» Assigned task
The records must be retyped exactly, with no pictures included.

+++ Dataset excerpts

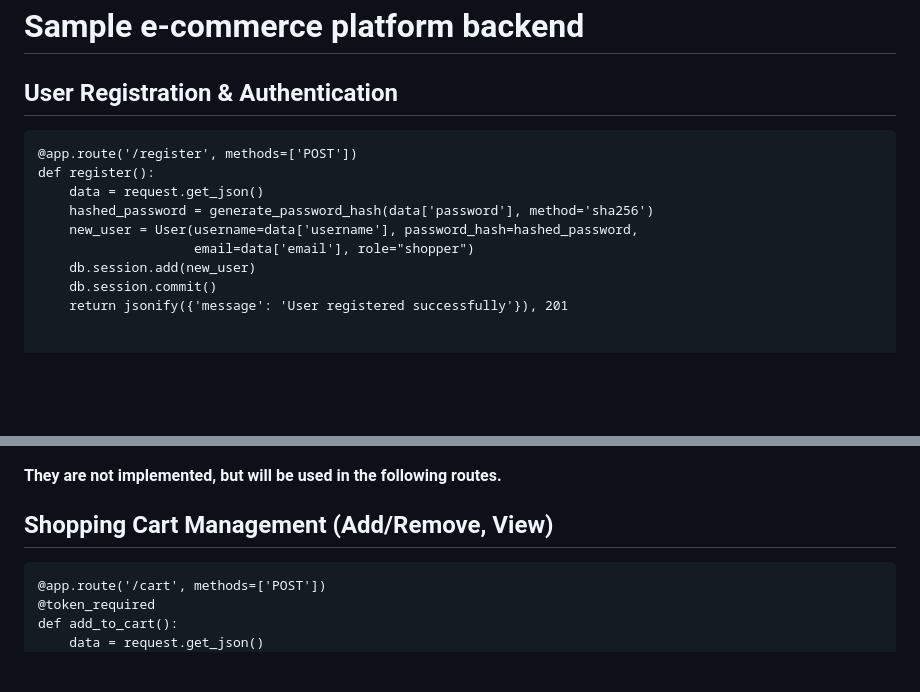
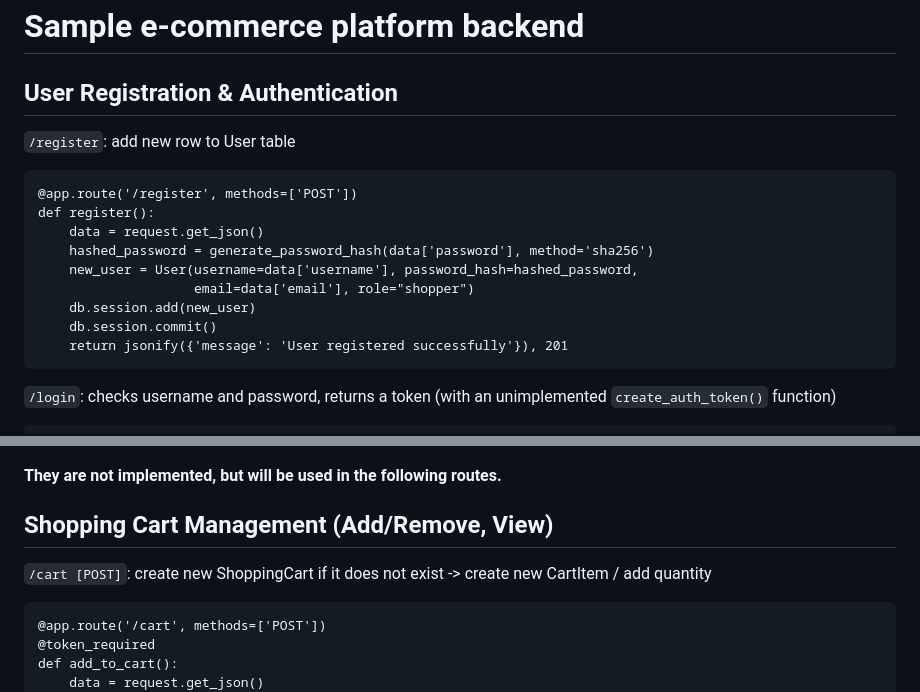
Before and after one commit to duckyfuz/resumes, a Markdown page: References/ecom_stubs.md, 2 parts joined by grey strips. Rendered like a GitHub page; blank space fills up the shorter version.

````diff
--- a/References/ecom_stubs.md
+++ b/References/ecom_stubs.md
@@ -1,7 +1,7 @@
 # Sample e-commerce platform backend
 
 ## User Registration & Authentication
-
+`/register`: add new row to User table
 ```
 @app.route('/register', methods=['POST'])
 def register():
@@ -12,8 +12,9 @@ def register():
     db.session.add(new_user)
     db.session.commit()
     return jsonify({'message': 'User registered successfully'}), 201
-
-
+```
+`/login`: checks username and password, returns a token (with an unimplemented `create_auth_token()` function)
+```
 @app.route('/login', methods=['POST'])
 def login():
     data = request.get_json()
@@ -35,7 +36,7 @@ def login():
 #### They are not implemented, but will be used in the following routes.
 
 ## Shopping Cart Management (Add/Remove, View)
-
+`/cart [POST]`: create new ShoppingCart if it does not exist -> create new CartItem / add quantity
 ```
 @app.route('/cart', methods=['POST'])
 @token_required
````
Also changed, not shown: other parts of References/ecom_stubs.md (+66 -17 lines).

++++++

» Result below
Before and after one commit to duckyfuz/resumes, a Markdown page: References/ecom_stubs.md, 2 parts joined by grey strips. Rendered like a GitHub page; blank space fills up the shorter version.

````diff
--- a/References/ecom_stubs.md
+++ b/References/ecom_stubs.md
@@ -1,7 +1,7 @@
 # Sample e-commerce platform backend
 
 ## User Registration & Authentication
-
+`/register`: add new row to User table
 ```
 @app.route('/register', methods=['POST'])
 def register():
@@ -12,8 +12,9 @@ def register():
     db.session.add(new_user)
     db.session.commit()
     return jsonify({'message': 'User registered successfully'}), 201
-
-
+```
+`/login`: checks username and password, returns a token (with an unimplemented `create_auth_token()` function)
+```
 @app.route('/login', methods=['POST'])
 def login():
     data = request.get_json()
@@ -35,7 +36,7 @@ def login():
 #### They are not implemented, but will be used in the following routes.
 
 ## Shopping Cart Management (Add/Remove, View)
-
+`/cart [POST]`: create new ShoppingCart if it does not exist -> create new CartItem / add quantity
 ```
 @app.route('/cart', methods=['POST'])
 @token_required
````
Also changed, not shown: other parts of References/ecom_stubs.md (+66 -17 lines).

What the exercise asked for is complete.